Baby shower themes and games from Anna Bond, Maisonette, and Rachel Blumenthal

There’ll be no torn ribbons or reused bachelorette party crowns here… but we do want you to have a well-designed (and fun) baby shower. We talked to four brilliant designers and entertainers on how they threw baby showers that fit their styles, and how you can embrace a little of your own creativity as you plan yours.

 

Images: Belathée Photography

Did your shower have a theme, decorative or otherwise?

Anna Bond, founder and creative director, Rifle Paper Co.: My shower had a Kyoto garden theme. I’ve never traveled to Japan but it’s a dream destination and I thought it would inspire beautiful, unique decor. The shower was on a boat dock at a local lakeside restaurant on a spring evening. My friends created beautiful arrangements with cherry blossoms, served tea with dried flowers, and there were two handmade chandeliers made with white paper cranes blowing in the wind and paper lanterns along the walkway leading to the water. It was beyond what I imagined.

 

Rachel Blumenthal, CEO of Rockets of Awesome: I actually had a party a month after my daughter Gemma’s arrival. I wish there was a cooler name for a sip and see, but it was a lovely sit-down brunch on the roof of the Nomad Hotel with 20 of my closest friends. I’d call the theme “ladies who lunch.” It was perfect.

 

Sylvana Ward Durrett, co-founder of Maisonette: I knew I was having a boy, so I wanted a vague nod to that in the decor and the flowers. Maybe there was a little more blue than usual. But nothing over the top!

 

Luisana Mendoza de Roccia, co-founder of Maisonette: I didn’t have a specific theme or style, I must admit! Just a lot of flowers, delicious bites, and a lot of good friends.

 

Images: Belathée Photography
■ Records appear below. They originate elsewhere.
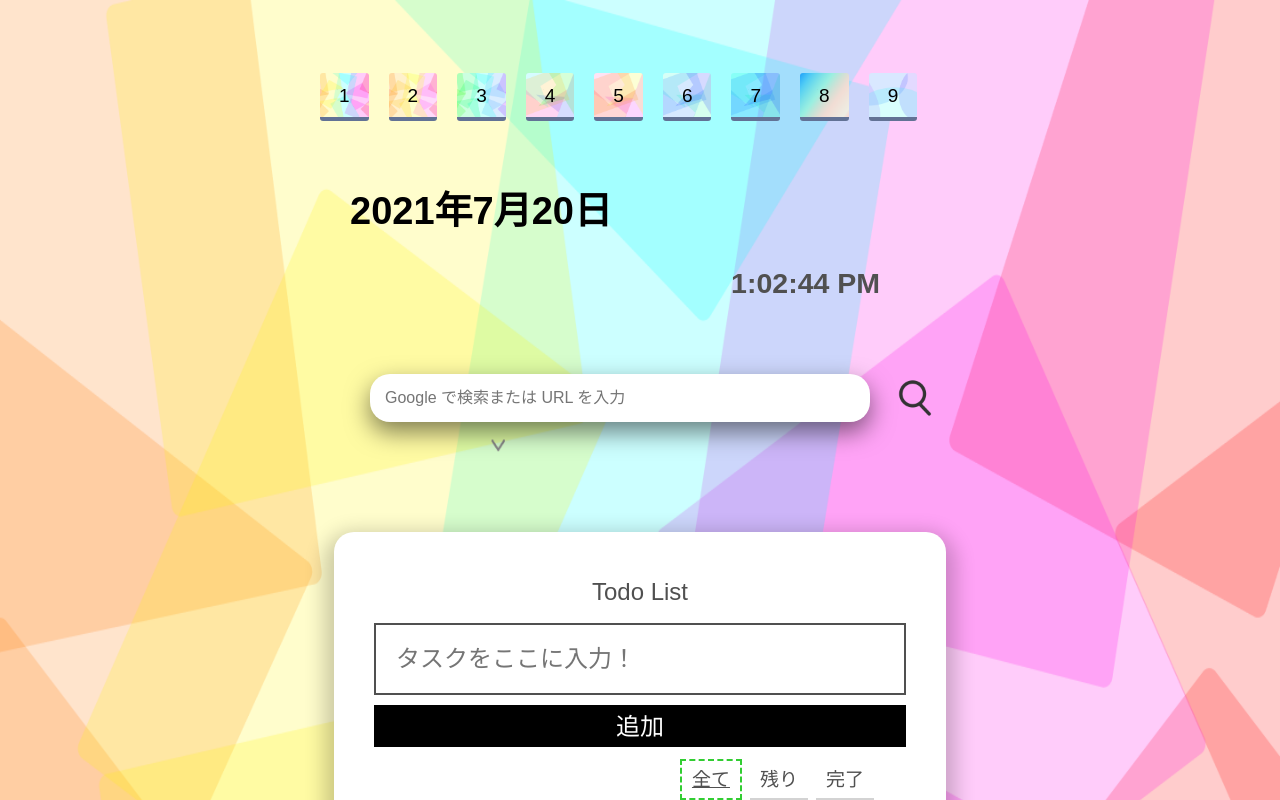
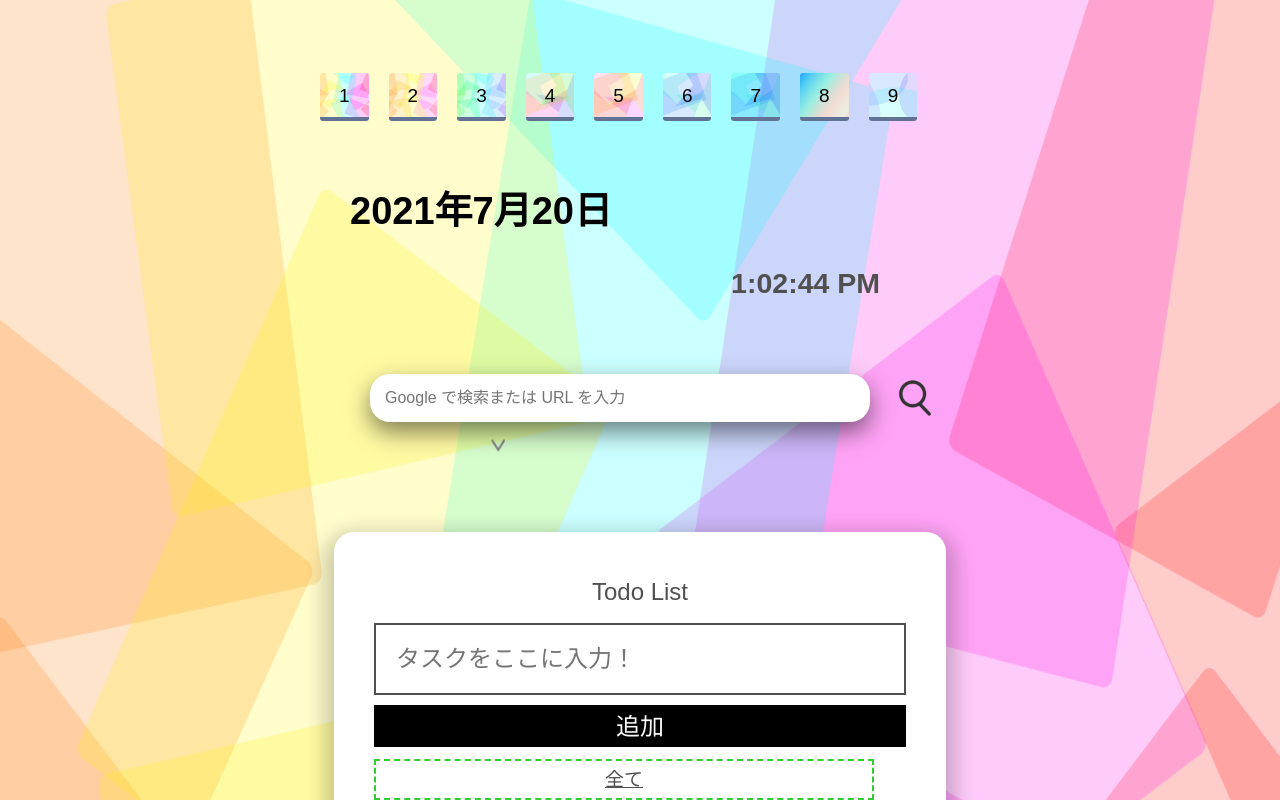
Before and after one commit to kaki-m/Aizuhack-team6, a React (Create React App) app in the folder todo-app/: page / in a window 1280 px wide. Shown: the top 800 px of the page. Built offline with nearby package versions, Linux system fonts and the light colour scheme.

Commit message:
[update]add original icon

```diff
--- a/todo-app/src/Today.css
+++ b/todo-app/src/Today.css
@@ -2,7 +2,11 @@
     position:relative;
     top:10px;
 }
-
+button{
+    display:inline-block !important;
+    width:100% !important;
+    height:100% !important;
+}
 .today{
     position:relative;
     float:left;
```
Also changed, not shown: todo-app/public/logo.png (added), 1 other file (tests, documents, lock files or other folders).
Did you do any traditional or otherwise “shower activities?”

If yes, what were they? If no, is there something you did to otherwise commemorate the day beyond having a get-together? (Not that there’s anything wrong with socializing).

 

Anna Bond: So, our shower was coed and in the evening—not the usual time or setting, but we wanted to make sure we saw everyone. Instead of a more traditional game, we kept in theme and asked each guest to write a note to our future son and fold it into an origami crane. (We had instructions on hand, of course.)

 

Images: Annabel Braithwaite from Belathée Photography

 

Rachel Blumenthal: The outfits are where the traditional baby shower elements ended. My event was only an hour or so, and it was really just a nice way to see friends and show off Gemma. This isn’t exactly a game, but one thing I’m glad I did was have a designated photographer throughout the brunch shooting candid photos. They’re so great to look back on.

 

Luisana Mendoza de Roccia: Oh, I loved this: my friends brought a bunch of plain cotton onesies and everybody decorated them with permanent markers. It got pretty competitive! I’m still using some of them, and I still have all of them.

 

Our baby shower invitations make hosting and planning pure child’s play.